The Kenya ChAdOx1 nCoV-19 vaccine, which is also being trialled in Kilifi County by the Kenya Medical Research Institute (Kemri), is said to protect over 70 per cent of people who use it from catching the deadly virus, as per results of the first phase trials announced yesterday. The results relate to trials conducted in Brazil and the United Kingdom.

Up to 40 frontline healthcare workers from Kilifi were involved in the joint Kemri and University of Oxford trial. The second phase of the trial targets 360 adult volunteers and is expected to run for months, with the volunteers drawn from as far as Mombasa.

“Clinical trials are also being conducted in Kenya, the US, Japan, Russia, South Africa, and Latin America, with planned trials in other European and Asian countries. In total, we expect to enrol up to 60,000 participants globally,” biopharmaceutical firm AstraZeneca said yesterday.

AZD1222 vaccine

The company expects to sell the AZD1222 vaccine at cost at about Sh327 ($3) a dose, according to reported agreements between the firm and governments and international health organisations. The other vaccines from Pfizer will cost about Sh2,180 ($20) a dose, while Moderna’s is priced between Sh1,635 ($15) to Sh2,725 ($25); based on agreements the firm has struck with the US government. However, all these three vaccines must be approved by regulators before they are administered.

The Kenyan Ministry of Health will also make evaluation of the vaccines. Health Cabinet Secretary Mutahi Kagwe last week told the Nation that the government has not made a commitment to take any vaccines.

“We will explore all options,” Mr Kagwe said.

On Monday, Health Director-General Patrick Amoth told the Nation that “we could easily enter into a bilateral partnership with Astra Zeneca to get more doses as this vaccine was very promising because it shows protection against all age groups and could also stop transmission of the virus.”

This will be good news for Kenya, which has been sitting on the sidelines after it emerged that the logistical nightmare of handling the first two vaccines announced by Pfizer/BioNTech and Moderna were out of reach for the country.

On Monday, AstraZeneca said it has agreed to sell it at cost to developing nations in perpetuity.

Multilateral organisations

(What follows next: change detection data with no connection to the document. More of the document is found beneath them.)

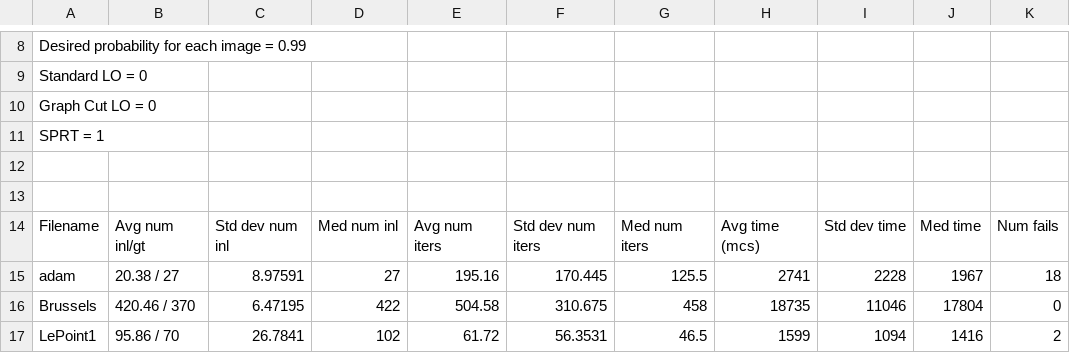
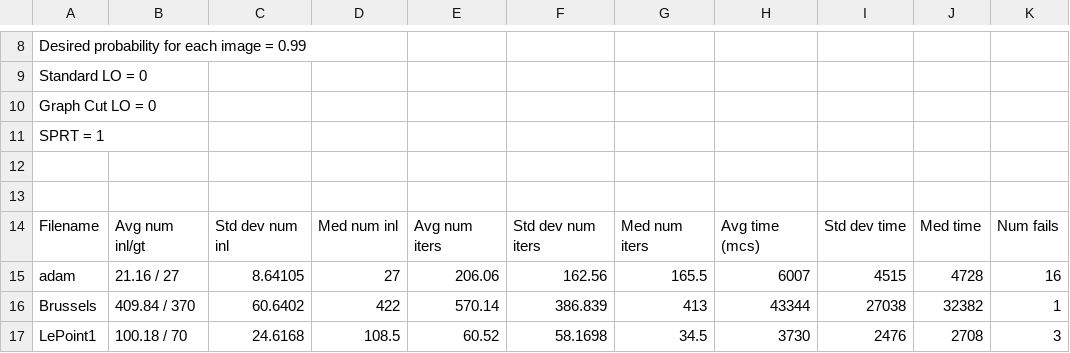
Before and after one commit to ivashmak/Ransac, a CSV file: results/homography/uniform_001.csv, drawn as a sheet; only a part is shown, gaps mark what is left out; the diff covers the shown part only.

Commit message:
results

```diff
--- a/results/homography/uniform_001.csv
+++ b/results/homography/uniform_001.csv
@@ -14,4 +14,4 @@ SPRT = 1
 Filename,Avg num inl/gt,Std dev num inl,Med num inl,Avg num iters,Std dev num iters,Med num iters,Avg time (mcs),Std dev time,Med time,Num fails
-adam,20.38 / 27,8.97591,27,195.16,170.445,125.5,2741,2228,1967,18
-Brussels,420.46 / 370,6.47195,422,504.58,310.675,458,18735,11046,17804,0
-LePoint1,95.86 / 70,26.7841,102,61.72,56.3531,46.5,1599,1094,1416,2
+adam,21.16 / 27,8.64105,27,206.06,162.56,165.5,6007,4515,4728,16
+Brussels,409.84 / 370,60.6402,422,570.14,386.839,413,43344,27038,32382,1
+LePoint1,100.18 / 70,24.6168,108.5,60.52,58.1698,34.5,3730,2476,2708,3
```
Also changed, not shown: 116 edited cells elsewhere in this file, results/homography/uniform_000.csv, results/homography/uniform_001_m.csv, 28 other files.
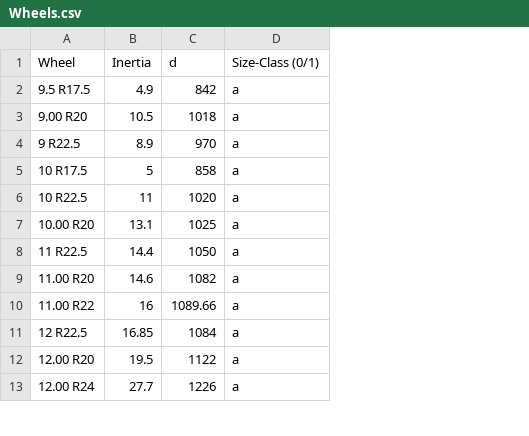
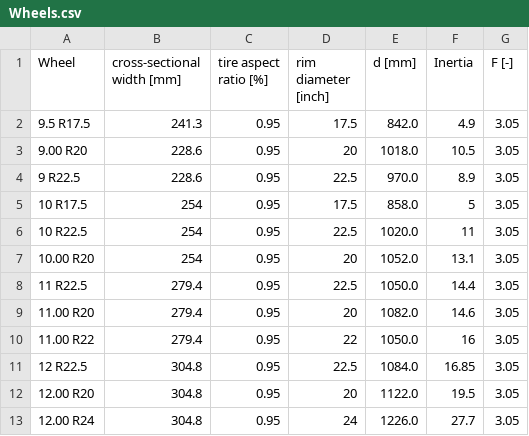
Before and after one commit to tanawadeatharva/BharatVECTO, a CSV file: Declaration/Wheels.csv, drawn as a sheet; only a part is shown; removed rows and columns are numbered as before the commit, all else as after; the diff names each change by its address in the sheet, - before the commit and + after, or states it on an @@ line.

Commit message:
upgrade declaration data for Vecto V2 (GUI only)

```diff
--- a/Declaration/Wheels.csv
+++ b/Declaration/Wheels.csv
+column B (cross-sectional width [mm]), rows 2-13: 241.3 | 228.6 | 228.6 | 254 | 254 | 254 | 279.4 | 279.4 | 279.4 | 304.8 | 304.8 | 304.8
+column C (tire aspect ratio [%]), rows 2-13: all 0.95
+column D (rim diameter [inch]), rows 2-13: 17.5 | 20 | 22.5 | 17.5 | 22.5 | 20 | 22.5 | 20 | 22 | 22.5 | 20 | 24
+column E (d [mm]), rows 2-13: 842.0 | 1018.0 | 970.0 | 858.0 | 1020.0 | 1052.0 | 1050.0 | 1082.0 | 1050.0 | 1084.0 | 1122.0 | 1226.0
-column C (d), rows 2-13: 842 | 1018 | 970 | 858 | 1020 | 1025 | 1050 | 1082 | 1089.66 | 1084 | 1122 | 1226
-column D (Size-Class (0/1)), rows 2-13: all a
+column G (F [-]), rows 2-13: all 3.05
```
Also changed, not shown: 46 other files.
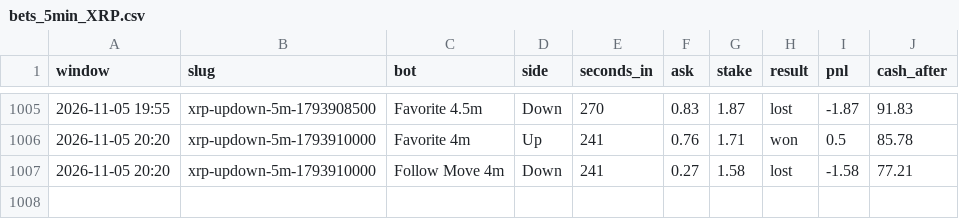
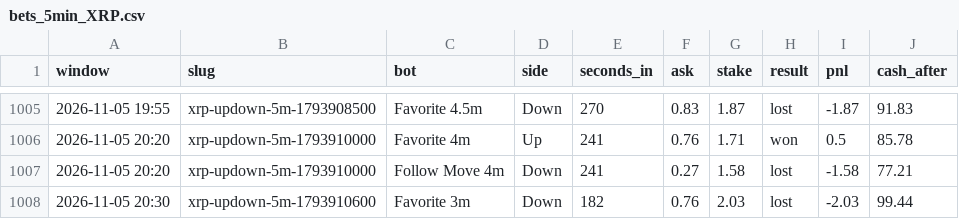
Before and after one commit to skeatonbeat-bot/bot-lab, a CSV file: live/bets_5min_XRP.csv, drawn as a sheet; only a part is shown, gaps mark what is left out.

```diff
--- a/live/bets_5min_XRP.csv
+++ b/live/bets_5min_XRP.csv
@@ -1007 +1007,2 @@ window,slug,bot,side,seconds_in,ask,stake,result,pnl,cash_after
 2026-11-05 20:20,xrp-updown-5m-1793910000,Follow Move 4m,Down,241,0.27,1.58,lost,-1.58,77.21
+2026-11-05 20:30,xrp-updown-5m-1793910600,Favorite 3m,Down,182,0.76,2.03,lost,-2.03,99.44
```
Also changed, not shown: live/bets_5min_DOGE.csv, live/bets_5min_SOL.csv, 6 other files.
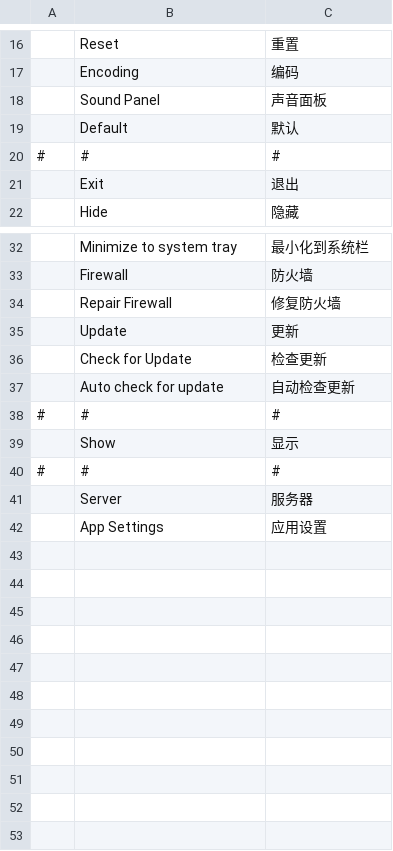
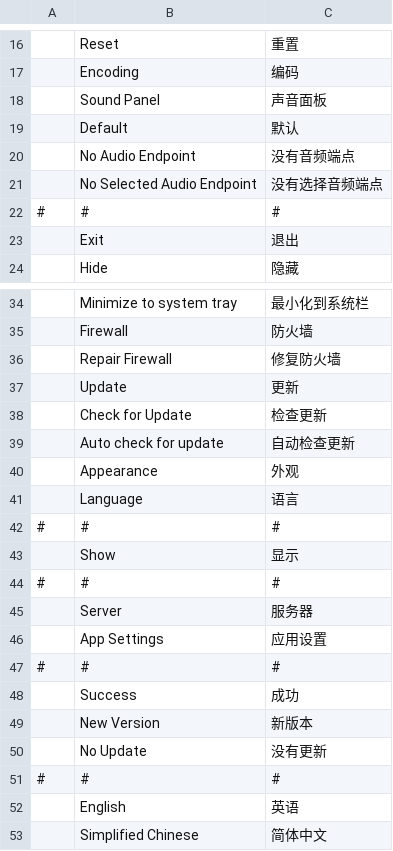
Before and after one commit to mkckr0/audio-share, a CSV file: server-mfc/audio-share-server/i18n/strings.csv, drawn as a sheet; only a part is shown, gaps mark what is left out; the diff names each change by its address in the sheet, - before the commit and + after, or states it on an @@ line.

Commit message:
server-mfc: add language combo button

```diff
--- a/server-mfc/audio-share-server/i18n/strings.csv
+++ b/server-mfc/audio-share-server/i18n/strings.csv
+row 20:  | No Audio Endpoint | 没有音频端点
+row 21:  | No Selected Audio Endpoint | 没有选择音频端点
+row 40:  | Appearance | 外观
+row 41:  | Language | 语言
+row 47: # | # | #
+row 48:  | Success | 成功
+row 49:  | New Version | 新版本
+row 50:  | No Update | 没有更新
+row 51: # | # | #
+row 52:  | English | 英语
+row 53:  | Simplified Chinese | 简体中文
```
Also changed, not shown: 6 other files.
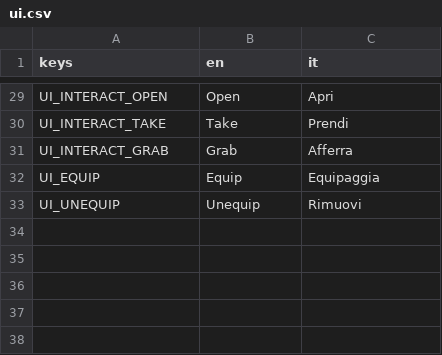
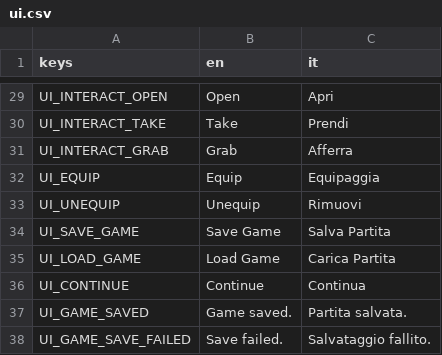
Before and after one commit to FilloPrinci/Retro-FPA, a CSV file: translations/ui.csv, drawn as a sheet; only a part is shown, gaps mark what is left out.

```diff
--- a/translations/ui.csv
+++ b/translations/ui.csv
@@ -33 +33,6 @@ UI_EQUIP,Equip,Equipaggia
 UI_UNEQUIP,Unequip,Rimuovi
+UI_SAVE_GAME,Save Game,Salva Partita
+UI_LOAD_GAME,Load Game,Carica Partita
+UI_CONTINUE,Continue,Continua
+UI_GAME_SAVED,Game saved.,Partita salvata.
+UI_GAME_SAVE_FAILED,Save failed.,Salvataggio fallito.
```
Also changed, not shown: 13 other files.
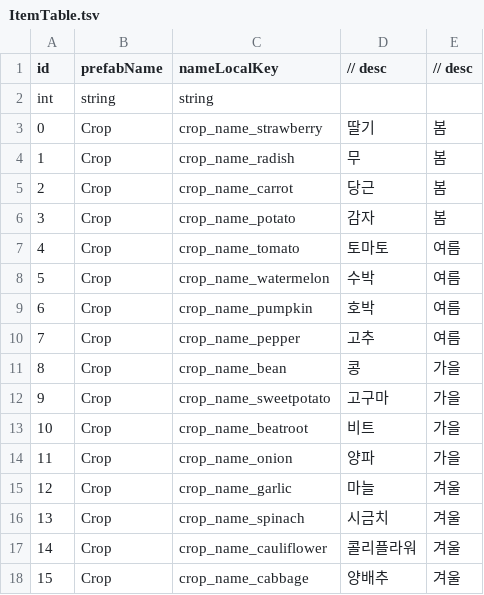
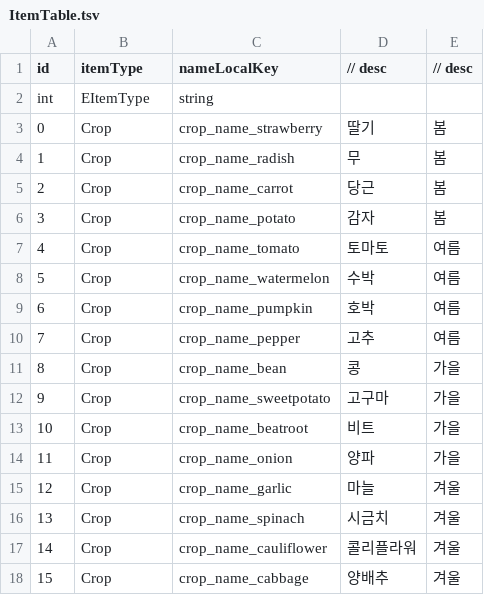
Before and after one commit to SEH00N/CoinTycoon, a TSV file: DataTable/ItemTable.tsv, drawn as a sheet.

Commit message:
add item type

```diff
--- a/DataTable/ItemTable.tsv
+++ b/DataTable/ItemTable.tsv
@@ -1,3 +1,3 @@
-id	prefabName	nameLocalKey	// desc	// desc
-int	string	string		
+id	itemType	nameLocalKey	// desc	// desc
+int	EItemType	string		
 0	Crop	crop_name_strawberry	딸기	봄
```
Also changed, not shown: 30 other files.
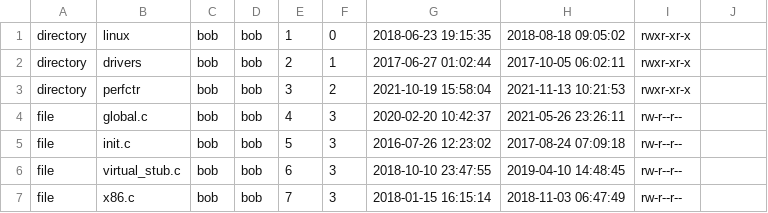
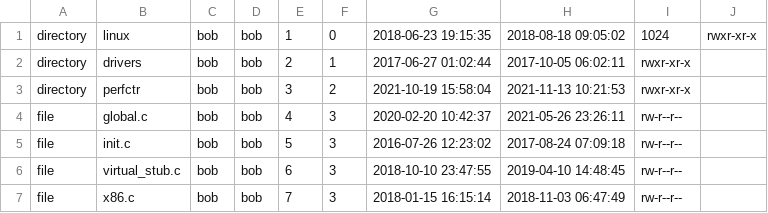
Before and after one commit to jonscales/P02, a CSV file: Jon_Project/file-sys-primer-data.csv, drawn as a sheet; only a part is shown.

```diff
--- a/Jon_Project/file-sys-primer-data.csv
+++ b/Jon_Project/file-sys-primer-data.csv
@@ -1,2 +1,2 @@
-directory,linux,bob,bob,1,0,2018-06-23 19:15:35,2018-08-18 09:05:02,rwxr-xr-x
+directory,linux,bob,bob,1,0,2018-06-23 19:15:35,2018-08-18 09:05:02, 1024, rwxr-xr-x
 directory,drivers,bob,bob,2,1,2017-06-27 01:02:44,2017-10-05 06:02:11,rwxr-xr-x
```
Also changed, not shown: 4 other files.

“AstraZeneca continues to engage with governments, multilateral organisations and collaborators around the world to ensure broad and equitable access to the vaccine at no profit for the duration of the pandemic,” the firm said.

Professor Andrew Pollard, Chief Investigator of the Oxford Vaccine Trial, said “these findings show that we have an effective vaccine that will save many lives”.

“Excitingly, we’ve found that one of our dosing regimens may be around 90 per cent effective and if this dosing regime is used, more people could be vaccinated with planned vaccine supply,” he said.

“The vaccine’s simple supply chain and the firms no-profit pledge and commitment to broad, equitable and timely access means it will be affordable and globally available, supplying hundreds of millions of doses on approval,” said the firm’s Chief Executive Officer Pascal Soriot.

This is the news that Kenya and other developing countries have been waiting for. Unlike the first two vaccines that require a storage temperature as low as -70 degrees Celsius, a logistical nightmare for Kenya, the AstraZeneca vaccine “can be stored, transported and handled at normal refrigerated conditions (2-8 degrees Celsius) for at least six months and administered within existing healthcare settings.”